Accordingly, Christians who embrace theistic evolution, in addition to being at odds with the biblical account of creation, place themselves outside of the historical position of the church. While believing that God created matter, they fall short of affirming that God created not only nonliving matter but all visible things (for example, oak trees and horses) and invisible things (for example, the angels). “God’s creation, therefore, was not a creation of generic material but of specific kinds and varieties of creatures” (Theistic Evolution, 946).
Applying this discussion to the second version of theistic evolution, the theistic evolutionists of BioLogos — or “evolutionary creationists,” as they prefer — affirm the axiom of common ancestry. To take an example of human beings and chimpanzees (our closest relatives), common ancestry means that if we go back about 300,000 generations, we will find an “ancient population (which was neither human nor chimpanzee) [that] split into two groups, and these groups were reproductively isolated. . . . Eventually the characteristics of each group were different enough for scientists to recognize them as different species.” Importantly for evolutionary creationists, “a similar story could be told for the ancestral lineage of any two species that ever lived” (“What Is Evolution?”).
This vision of the origin and development of species in general, and human beings in particular, conflicts with the biblical account, even when infused with an appeal to divine direction and purpose. Evolutionary creationists deny the Genesis 1 account of God’s specific and immediate (not mediated by natural processes) creation of fish, birds, land animals, and finally human beings, choosing instead to say that God created each of these living beings through natural mechanisms over long periods of time. Implicit in their position is also a denial of the biblical account of the fall, since such an evolutionary process has no room for a historical Adam and Eve.
For these reasons (and others), the church should stand firm in its enduring reading of Scripture’s account of divine creation and remain faithful to its historical position, praising God the Creator for his purposeful creation ex nihilo and of every specific kind of both nonliving and living things.
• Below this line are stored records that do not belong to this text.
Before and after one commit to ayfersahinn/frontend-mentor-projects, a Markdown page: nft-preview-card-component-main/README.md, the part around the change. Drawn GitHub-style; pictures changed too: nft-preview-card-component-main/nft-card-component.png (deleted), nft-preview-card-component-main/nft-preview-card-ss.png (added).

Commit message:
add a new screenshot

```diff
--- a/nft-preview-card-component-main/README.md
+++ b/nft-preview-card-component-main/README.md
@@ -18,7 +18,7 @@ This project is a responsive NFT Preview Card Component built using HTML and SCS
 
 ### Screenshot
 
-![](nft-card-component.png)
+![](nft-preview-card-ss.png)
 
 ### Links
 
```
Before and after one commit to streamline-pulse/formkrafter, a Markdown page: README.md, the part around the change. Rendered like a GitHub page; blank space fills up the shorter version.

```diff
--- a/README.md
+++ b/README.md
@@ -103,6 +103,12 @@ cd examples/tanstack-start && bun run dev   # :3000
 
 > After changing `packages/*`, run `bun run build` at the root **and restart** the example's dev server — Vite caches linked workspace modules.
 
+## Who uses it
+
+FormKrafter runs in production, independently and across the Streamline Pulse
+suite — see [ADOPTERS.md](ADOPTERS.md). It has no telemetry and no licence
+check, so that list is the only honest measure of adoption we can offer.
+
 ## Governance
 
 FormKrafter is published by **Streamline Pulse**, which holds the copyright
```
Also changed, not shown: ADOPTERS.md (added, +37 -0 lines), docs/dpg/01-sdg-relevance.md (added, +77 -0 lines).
Editors’ note: This article was originally published at Desiring God.